## Your task
A verbatim copy of the records below, pictures omitted, is the task.

User interface change data:
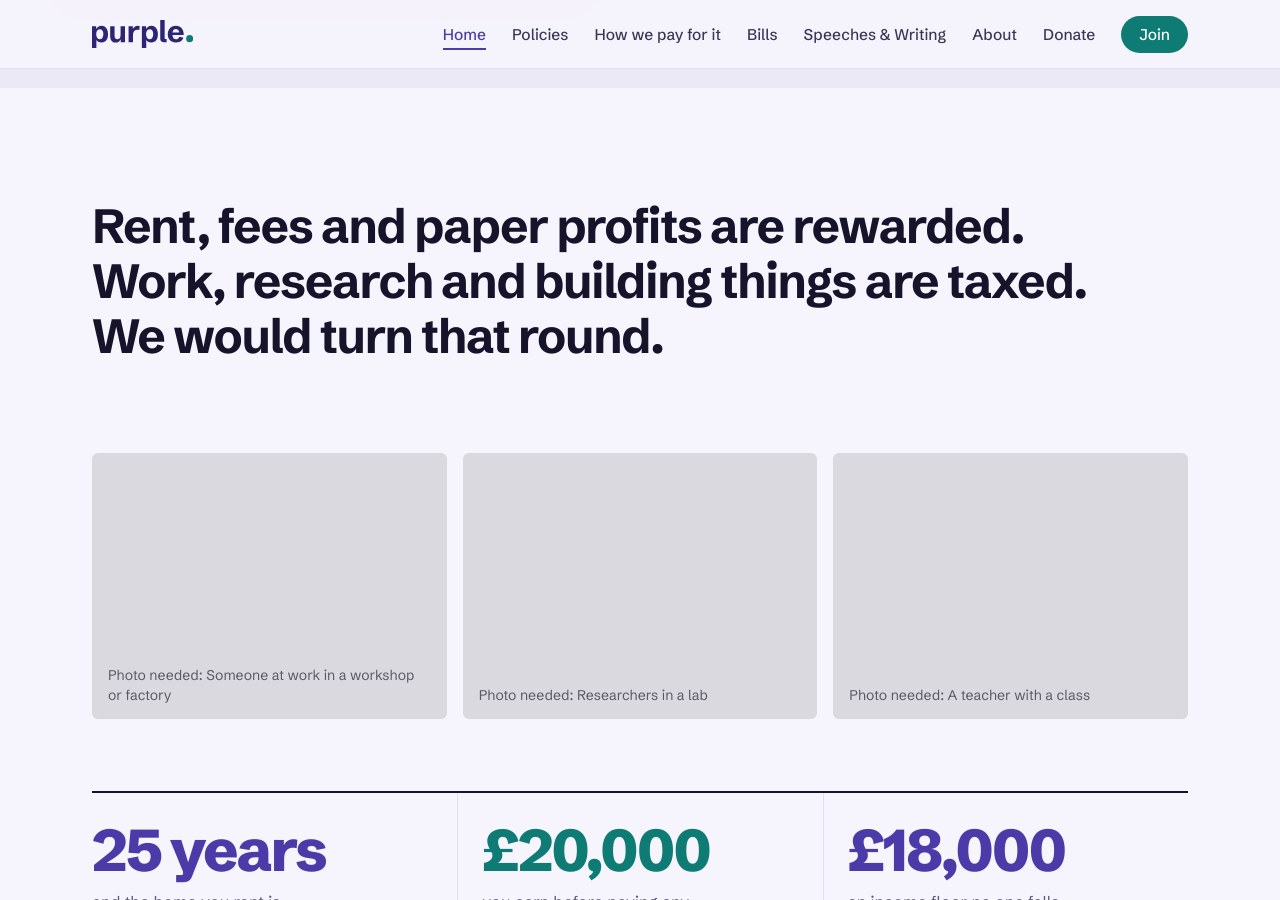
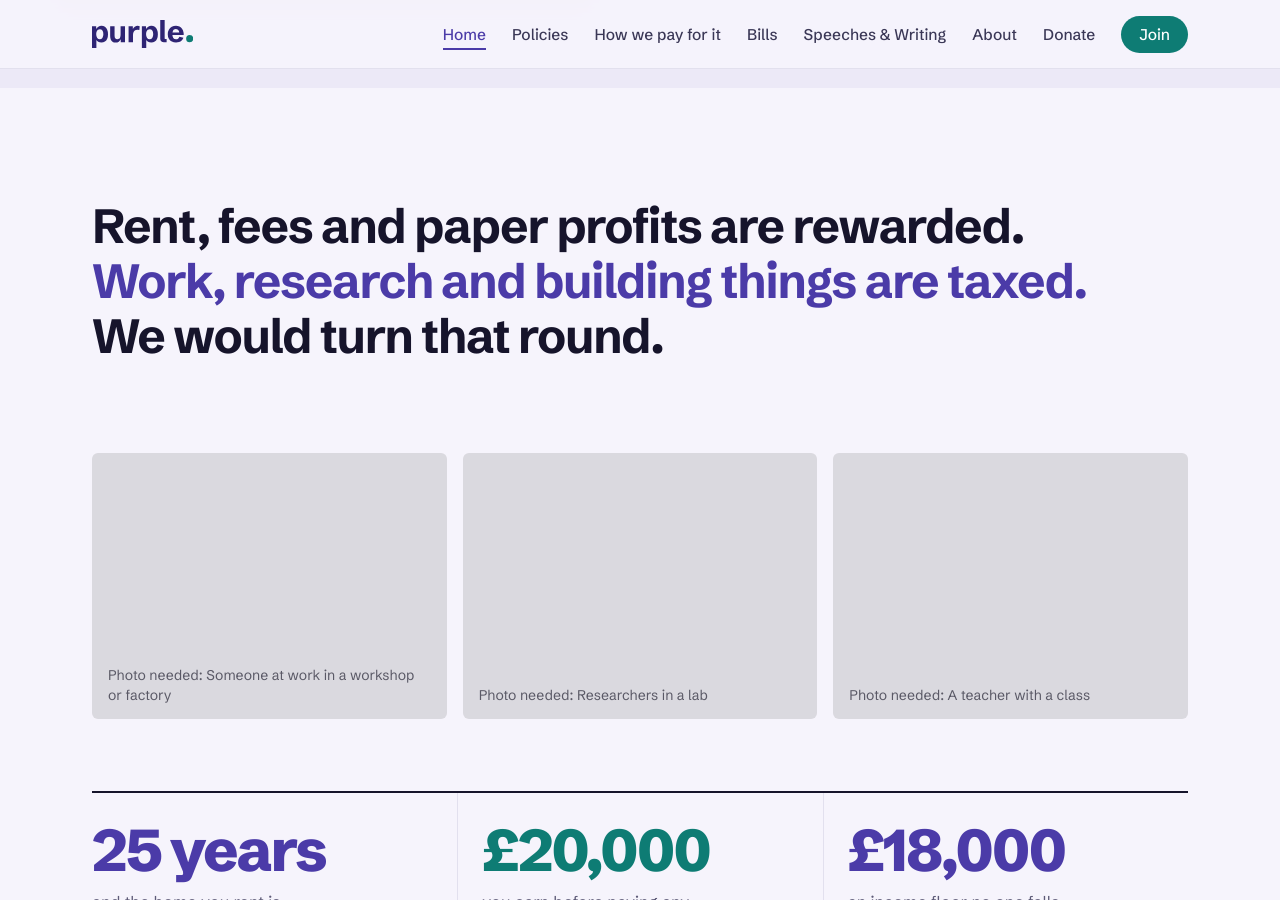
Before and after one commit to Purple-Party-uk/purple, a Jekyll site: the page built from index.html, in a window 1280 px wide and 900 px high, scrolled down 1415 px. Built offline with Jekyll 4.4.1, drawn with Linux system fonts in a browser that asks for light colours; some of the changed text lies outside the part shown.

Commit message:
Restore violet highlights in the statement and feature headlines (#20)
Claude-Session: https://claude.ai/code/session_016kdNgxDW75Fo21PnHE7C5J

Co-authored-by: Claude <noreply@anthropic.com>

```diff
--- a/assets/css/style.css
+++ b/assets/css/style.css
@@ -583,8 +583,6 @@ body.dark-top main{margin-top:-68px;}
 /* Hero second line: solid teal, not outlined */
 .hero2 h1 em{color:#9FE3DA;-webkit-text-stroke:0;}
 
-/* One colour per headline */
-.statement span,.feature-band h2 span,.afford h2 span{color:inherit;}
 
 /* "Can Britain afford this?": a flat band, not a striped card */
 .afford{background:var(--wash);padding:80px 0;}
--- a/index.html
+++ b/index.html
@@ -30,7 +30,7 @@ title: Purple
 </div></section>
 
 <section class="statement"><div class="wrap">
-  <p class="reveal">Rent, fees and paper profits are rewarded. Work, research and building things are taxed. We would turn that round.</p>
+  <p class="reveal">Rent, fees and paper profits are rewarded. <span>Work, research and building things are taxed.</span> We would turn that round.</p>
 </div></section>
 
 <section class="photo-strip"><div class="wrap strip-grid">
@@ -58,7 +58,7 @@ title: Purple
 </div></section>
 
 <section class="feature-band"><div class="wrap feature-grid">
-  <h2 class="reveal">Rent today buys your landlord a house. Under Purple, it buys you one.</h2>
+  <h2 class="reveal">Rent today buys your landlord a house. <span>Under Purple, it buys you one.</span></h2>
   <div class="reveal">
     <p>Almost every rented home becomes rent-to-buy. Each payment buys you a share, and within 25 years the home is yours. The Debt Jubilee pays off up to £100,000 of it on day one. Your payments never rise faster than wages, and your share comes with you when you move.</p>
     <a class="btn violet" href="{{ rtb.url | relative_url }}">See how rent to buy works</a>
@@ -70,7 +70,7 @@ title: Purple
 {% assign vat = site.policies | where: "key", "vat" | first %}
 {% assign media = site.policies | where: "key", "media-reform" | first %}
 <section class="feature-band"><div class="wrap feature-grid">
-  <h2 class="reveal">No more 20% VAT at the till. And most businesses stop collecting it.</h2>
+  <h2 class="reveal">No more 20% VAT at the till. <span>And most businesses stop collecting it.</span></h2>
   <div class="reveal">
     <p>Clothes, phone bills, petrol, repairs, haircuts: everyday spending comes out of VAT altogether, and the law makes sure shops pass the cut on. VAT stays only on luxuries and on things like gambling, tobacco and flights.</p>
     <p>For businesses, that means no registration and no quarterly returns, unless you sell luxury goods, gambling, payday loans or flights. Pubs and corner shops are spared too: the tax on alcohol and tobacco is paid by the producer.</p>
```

## Solved exercise
Before and after one commit to Purple-Party-uk/purple, a Jekyll site: the page built from index.html, in a window 1280 px wide and 900 px high, scrolled down 1415 px. Built offline with Jekyll 4.4.1, drawn with Linux system fonts in a browser that asks for light colours; some of the changed text lies outside the part shown.

Commit message:
Restore violet highlights in the statement and feature headlines (#20)
Claude-Session: https://claude.ai/code/session_016kdNgxDW75Fo21PnHE7C5J

Co-authored-by: Claude <noreply@anthropic.com>

```diff
--- a/assets/css/style.css
+++ b/assets/css/style.css
@@ -583,8 +583,6 @@ body.dark-top main{margin-top:-68px;}
 /* Hero second line: solid teal, not outlined */
 .hero2 h1 em{color:#9FE3DA;-webkit-text-stroke:0;}
 
-/* One colour per headline */
-.statement span,.feature-band h2 span,.afford h2 span{color:inherit;}
 
 /* "Can Britain afford this?": a flat band, not a striped card */
 .afford{background:var(--wash);padding:80px 0;}
--- a/index.html
+++ b/index.html
@@ -30,7 +30,7 @@ title: Purple
 </div></section>
 
 <section class="statement"><div class="wrap">
-  <p class="reveal">Rent, fees and paper profits are rewarded. Work, research and building things are taxed. We would turn that round.</p>
+  <p class="reveal">Rent, fees and paper profits are rewarded. <span>Work, research and building things are taxed.</span> We would turn that round.</p>
 </div></section>
 
 <section class="photo-strip"><div class="wrap strip-grid">
@@ -58,7 +58,7 @@ title: Purple
 </div></section>
 
 <section class="feature-band"><div class="wrap feature-grid">
-  <h2 class="reveal">Rent today buys your landlord a house. Under Purple, it buys you one.</h2>
+  <h2 class="reveal">Rent today buys your landlord a house. <span>Under Purple, it buys you one.</span></h2>
   <div class="reveal">
     <p>Almost every rented home becomes rent-to-buy. Each payment buys you a share, and within 25 years the home is yours. The Debt Jubilee pays off up to £100,000 of it on day one. Your payments never rise faster than wages, and your share comes with you when you move.</p>
     <a class="btn violet" href="{{ rtb.url | relative_url }}">See how rent to buy works</a>
@@ -70,7 +70,7 @@ title: Purple
 {% assign vat = site.policies | where: "key", "vat" | first %}
 {% assign media = site.policies | where: "key", "media-reform" | first %}
 <section class="feature-band"><div class="wrap feature-grid">
-  <h2 class="reveal">No more 20% VAT at the till. And most businesses stop collecting it.</h2>
+  <h2 class="reveal">No more 20% VAT at the till. <span>And most businesses stop collecting it.</span></h2>
   <div class="reveal">
     <p>Clothes, phone bills, petrol, repairs, haircuts: everyday spending comes out of VAT altogether, and the law makes sure shops pass the cut on. VAT stays only on luxuries and on things like gambling, tobacco and flights.</p>
     <p>For businesses, that means no registration and no quarterly returns, unless you sell luxury goods, gambling, payday loans or flights. Pubs and corner shops are spared too: the tax on alcohol and tobacco is paid by the producer.</p>
```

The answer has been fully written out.